How do you investigate if alligators use resonance to communicate? You use helium.
Birdsong and syllables we use in human speech are formed as air passing through the vocal tract vibrates – a phenomenon known as resonance. In the natural world, animals can use this to communicate their body size, a behaviour useful to resolve conflicts over territory or advertise to potential mates, for example.
Until recently, it wasn’t known if reptiles also use this method to communicate important information to others, and if they did, what would be the best method to study resonance. “Just put one in heliox,” was the solution, proposed by Tecumseh Fitch, of the University of Vienna.
Immersion in heliox – a mixture of helium and oxygen – much like a human inhaling helium, drastically alters the speed at which sounds travel, and in doing so changes the frequency of resonance. Squeaky voices and hours of fun for us, but a novel approach in experimental biology. Luckily, a Chinese alligator proved to be ever ready to vocalise in response to recordings of alligator bellows in both heliox and normal air, and her own grunts in a heliox atmosphere were recorded.

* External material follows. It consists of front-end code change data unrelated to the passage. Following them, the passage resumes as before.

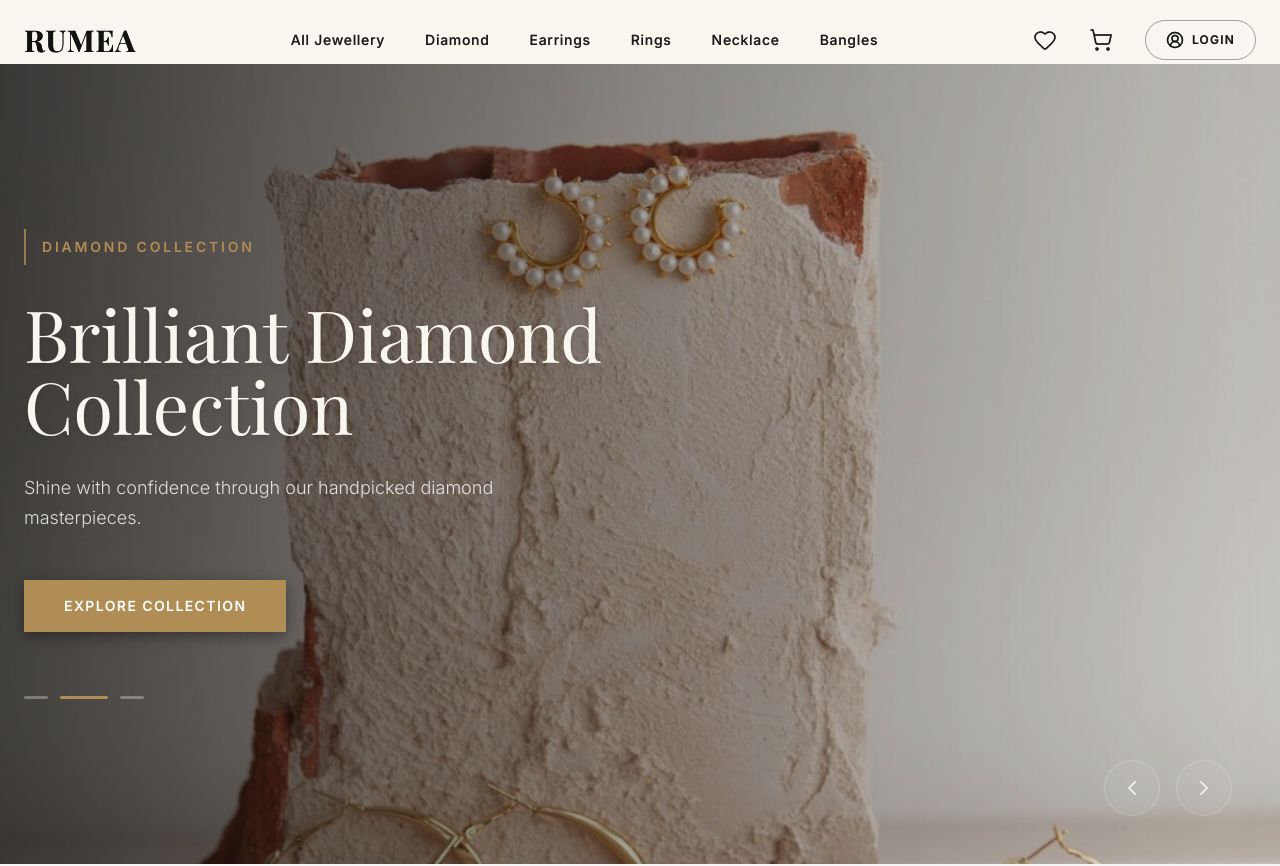
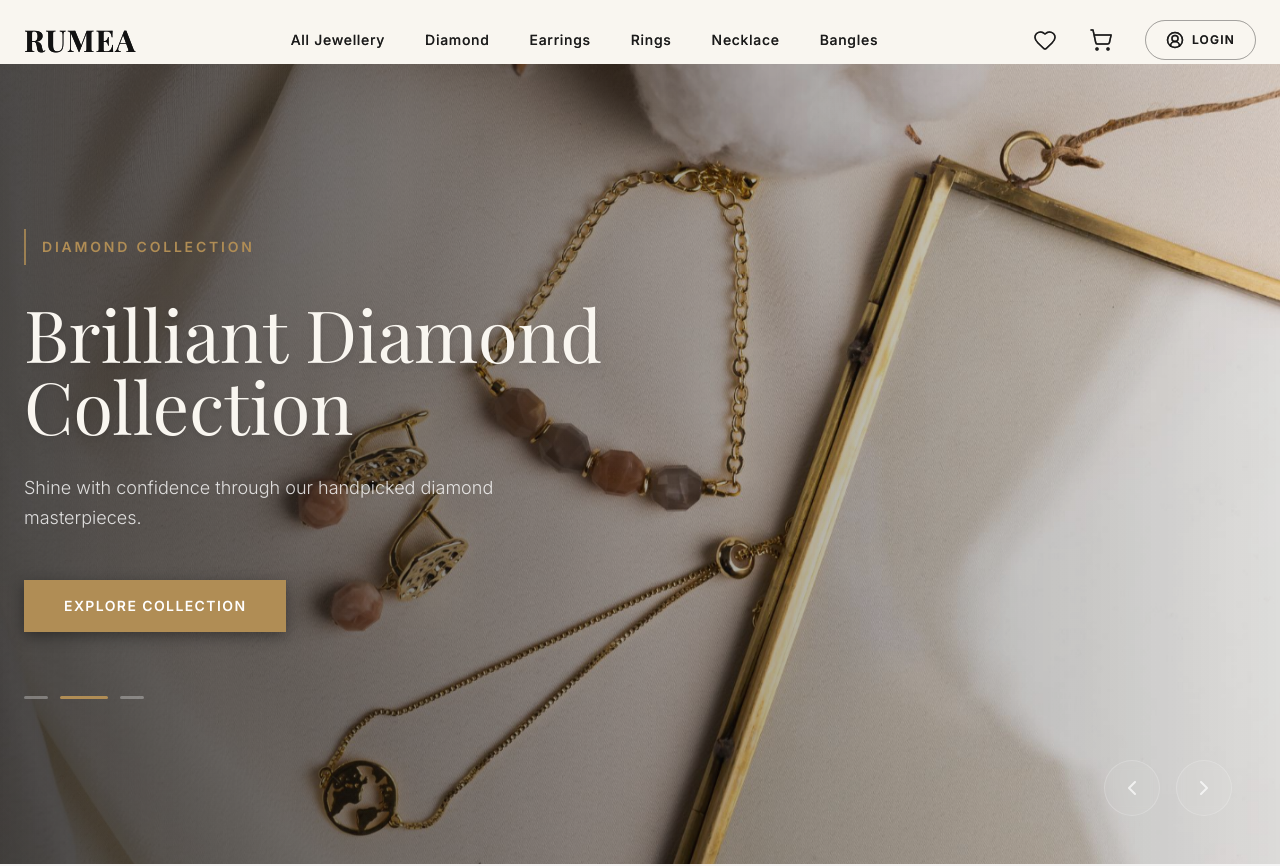
Before and after one commit to rasha18-dev/Elara-Frontend-, a React (Vite) app: page / in a window 1280 px wide. Shown: the top 866 px of the page. Built offline with nearby package versions, Linux system fonts and the light colour scheme; no server answers; a web font is replaced by a local one.

Commit message:
again change the  banner image

```diff
--- a/src/components/Hero.jsx
+++ b/src/components/Hero.jsx
@@ -12,7 +12,7 @@ const slides = [
     tag: "Gold Collection",
   },
   {
-    image: "/newban.jpeg",
+    image: "/39860.jpg.jpeg",
     title: "Brilliant Diamond Collection",
     description:
       "Shine with confidence through our handpicked diamond masterpieces.",
```
Also changed, not shown: public/39860.jpg.jpeg (added).
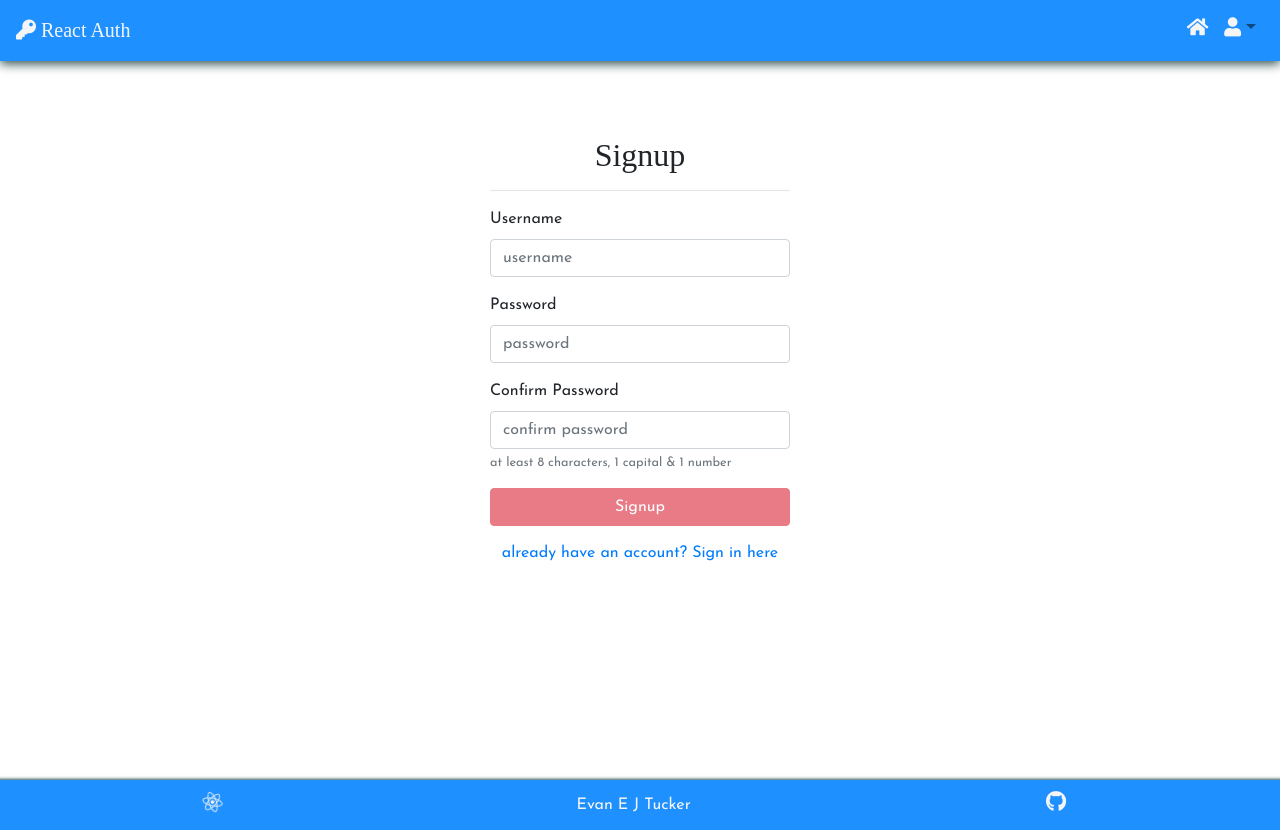
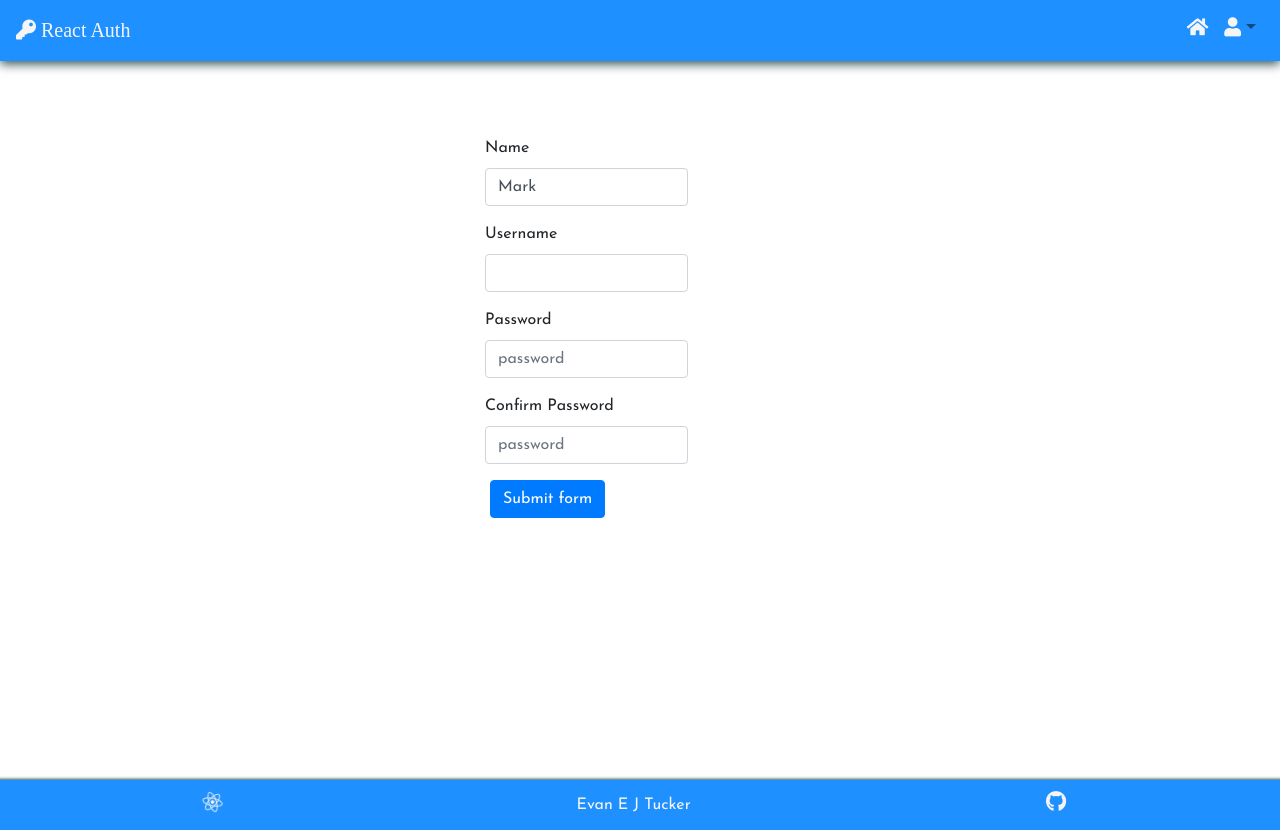
Before and after one commit to lberti92/kango-pak, a React (Create React App) app in the folder client/: page /signup in a window 1280 px wide. Built offline with nearby package versions, Linux system fonts and the light colour scheme; no server answers; a web font is replaced by a local one.

Commit message:
sign up works with hooks

```diff
--- a/client/package.json
+++ b/client/package.json
@@ -8,15 +8,18 @@
     "bootstrap": "^4.2.1",
     "braces": "^3.0.2",
     "eslint-utils": "^1.4.2",
+    "formik": "^1.5.8",
     "lodash": "^4.17.15",
     "lodash.template": "^4.5.0",
     "mem": "^5.1.1",
     "node-sass": "^4.11.0",
     "react": "^16.7.0",
+    "react-bootstrap": "^1.0.0-beta.12",
     "react-dom": "^16.7.0",
     "react-router-dom": "^4.3.1",
     "react-scripts": "^3.1.1",
-    "reactstrap": "^7.1.0"
+    "reactstrap": "^7.1.0",
+    "yup": "^0.27.0"
   },
   "scripts": {
     "start": "react-scripts start",
--- a/client/src/components/Login/Login.js
+++ b/client/src/components/Login/Login.js
@@ -1,14 +1,16 @@
 import React, {useContext, useState} from "react";
 import { Button, Form, FormGroup, Label, Input, Alert } from 'reactstrap';
 import { Link } from "react-router-dom";
-import UserProvider from "../../contexts/UserProvider";
+// import UserProvider from "../../contexts/UserProvider";
 import { useForm } from "../../useForm";
 import API from "../../utils/API";
+import { set } from "mongoose";
 
-function Login(props) {
+const Login = () => {
     // const {currentUser, setCurrentUser} = useState(null);
     // const {loggedIn, user} = useContext(UserProvider.context);
     const [values, handleChange] = useForm({ username: "", password: "" });
+    const [message, setMessage] = useState("")
 
     const handleLogin = event => {
         event.preventDefault();
@@ -22,7 +24,7 @@ function Login(props) {
               window.location.href = '/profile';
             }
             else if (userData.data.message) {
-              console.log(userData.data.message)
+              setMessage(userData.data.message)
             }
           });
         }
@@ -32,8 +34,8 @@ function Login(props) {
         <div className="loginBox">
             <h2 className="loginTitle title-font">Login</h2>
             <hr/>
-            {props.message ? (
-                <Alert className="animated fadeIn" color="danger">{props.message}</Alert>
+            {message ? (
+                <Alert className="animated fadeIn" color="danger">{message}</Alert>
             ) : (<></>)}
             <Form>
                 <FormGroup>
--- a/client/src/components/Signup/Signup.js
+++ b/client/src/components/Signup/Signup.js
@@ -1,96 +1,124 @@
-import React, { Component } from "react";
-import { Button, Form, FormGroup, Label, Input, FormText, Alert } from 'reactstrap';
+import React, { useEffect, useState } from "react";
+import { Form, InputGroup, Col, Button } from "react-bootstrap";
+import { Formik } from "formik";
+import { string, object, bool}from "yup";
+import API from "../../utils/API";
+import { useForm } from "../../useForm";
 import { Link } from "react-router-dom";
 
-class Signup extends Component {
-    state = {
-        validUsername: false,
-        validPassword: false,
-        confirmPassword: false
-    }
+const schema = object({
+  name: string().required(),
+  username: string().required(),
+  password: string().required(),
+  confirmPassword: string().required()
+});
 
-    componentDidUpdate() {
-        this.validatePassword();
-        this.confirmPassword();
-        this.validateUsername();
-    }
+function Signup() {
+    const handleSignup = values => {
+        // event.preventDefault();
+        if (values.username && values.password) {
+          API.signup({
+            username: values.username,
+            password: values.password
+          }).then(user => {
+            if (user.data.loggedIn) {
+            //   this.setState({
+            //     loggedIn: true,
+            //     user: user.data.user
+            //   });
+              console.log("log in successful");
+              window.location.href = '/profile';
+            } else {
+              console.log("something went wrong :(")
+              console.log(user.data);
+            //   this.setState({
+            //     message: user.data
+            //   })
+            }
+          });
+        }
+      }
 
-    validateUsername() {
-        if (this.props.username.length > 1 && !this.state.validUsername) {
-            this.setState({
-                validUsername: true
-            });
-        }
-        if (this.props.username.length < 1 && this.state.validUsername) {
-            this.setState({
-                validUsername: false
-            });
-        }
-    }
+  return (
+    <Formik
+      validationSchema={schema}
+      onSubmit={values => handleSignup(values)}
+      initialValues={{
+        name: 'Mark'
+      }}
+    >
+      {({
+        handleSubmit,
+        handleChange,
+        handleBlur,
+        values,
+        touched,
+        isValid,
+        errors,
+      }) => (
+        <Form noValidate onSubmit={handleSubmit}>
+          <Form.Row>
+            <Form.Group controlId="validationFormik01">
+              <Form.Label>Name</Form.Label>
+              <Form.Control
+                type="text"
+                name="name"
+                value={values.name}
+                onChange={handleChange}
+                isValid={touched.name && !errors.name}
+              />
+              <Form.Control.Feedback>Looks good!</Form.Control.Feedback>
+            </Form.Group>
+            </Form.Row>
+            <Form.Row>
+            <Form.Group  controlId="validationFormik02">
+              <Form.Label>Username</Form.Label>
+              <Form.Control
+                type="text"
+                name="username"
+                value={values.username}
+                onChange={handleChange}
+                isValid={touched.username && !errors.username}
+              />
+              <Form.Control.Feedback>Looks good!</Form.Control.Feedback>
+            </Form.Group>
+          </Form.Row>
+          <Form.Row>
+            <Form.Group controlId="validationFormik03">
+              <Form.Label>Password</Form.Label>
+              <Form.Control
+                type="password"
+                placeholder="password"
+                name="password"
+                value={values.password}
+                onChange={handleChange}
+                isInvalid={!!errors.password}
+              />
 
-    validatePassword() {
-        let strongPassword = new RegExp(/(?=.*[a-z])(?=.*[A-Z])(?=.*[0-9])(?=.{8,})/);
-        let valid = strongPassword.test(this.props.password);
-        if (!this.state.validPassword && valid) {
-            this.setState({
-                validPassword: true
-            });
-        }
-        if (this.state.validPassword && !valid) {
-            this.setState({
-                validPassword: false,
-            });
-        }
-    }
-
-    confirmPassword() {
-        if (this.props.password === this.props.confirmPassword && !this.state.confirmPassword && this.props.password) {
-            this.setState({
-                confirmPassword: true
-            });
-        }
-        if (this.props.password !== this.props.confirmPassword && this.state.confirmPassword) {
-            this.setState({
-                confirmPassword: false
-            });
-        }
-    }
-
-    render() {
-        return (
-            <div>
-                <h2 className="loginTitle title-font">Signup</h2>
-                <hr />
-                {this.props.message?(
-                    <Alert className="animated fadeIn" color="danger">{this.props.message}</Alert>
-                ): (<></>)}
-                <Form>
-                    <FormGroup>
-                        <Label for="username">Username</Label>
-                        <Input type="text" name="username" id="username" placeholder="username" value={this.props.username} onChange={this.props.handleInputChange} valid={this.state.validUsername} />
-                    </FormGroup>
-                    <FormGroup>
-                        <Label for="password">Password</Label>
-                        <Input type="password" name="password" id="password" placeholder="password" value={this.props.password} onChange={this.props.handleInputChange} valid={this.state.validPassword} />
-                    </FormGroup>
-                    <FormGroup>
-                        <Label for="confirmPassword">Confirm Password</Label>
-                        <Input type="password" name="confirmPassword" id="confirmPassword" placeholder="confirm password" value={this.props.confirmPassword} onChange={this.props.handleInputChange} valid={this.state.confirmPassword} />
-                        <FormText>at least 8 characters, 1 capital & 1 number</FormText>
-                    </FormGroup>
-                    {/* if all fields are valid, allow the user to submit the form */}
-                    {(this.state.validUsername && this.state.validPassword && this.state.confirmPassword) ? (
-                        <Button onClick={this.props.handleSignup} color="success" block>Signup</Button>
-                    ) : (
-                        <Button onClick={this.props.handleSignup} color="danger" block disabled>Signup</Button>
-                    )}
-                    <p className="signupLink">
-                        <Link to="/login">already have an account?  Sign in here</Link>
-                    </p>
-                </Form>
-            </div>
-        );
-    }
+              <Form.Control.Feedback type="invalid">
+                {errors.password}
+              </Form.Control.Feedback>
+            </Form.Group>
+            <Form.Group  controlId="validationFormik04">
+              <Form.Label>Confirm Password</Form.Label>
+              <Form.Control
+                type="password"
+                placeholder="password"
+                name="confirmPassword"
+                value={values.confirmPassword}
+                onChange={handleChange}
+                isInvalid={!!errors.confirmPassword}
+              />
+              <Form.Control.Feedback type="invalid">
+                {errors.confirmPassword}
+              </Form.Control.Feedback>
+            </Form.Group>
+          </Form.Row>
+          <Button type="submit">Submit form</Button>
+        </Form>
+      )}
+    </Formik>
+  );
 }
 
 export default Signup;
```
Also changed, not shown: 1 other file (tests, documents, lock files or other folders).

Painstaking analysis revealed that despite sounding deeper, the resonance of the bellows had shifted to higher frequencies in heliox. This finding allowed the researchers to conclude that alligators too can be added to the range of animals that use honest signals of body size, communicated through the resonance of their bellows and grunts.
Reber, S. A., Nishimura, T., Janisch, J., Robertson, M. & Fitch, W. T. (2015) A Chinese alligator in heliox: formant frequencies in a crocodilian. Journal of Experimental Biology. 218, 2442-2447. doi:10.1242/jeb.119552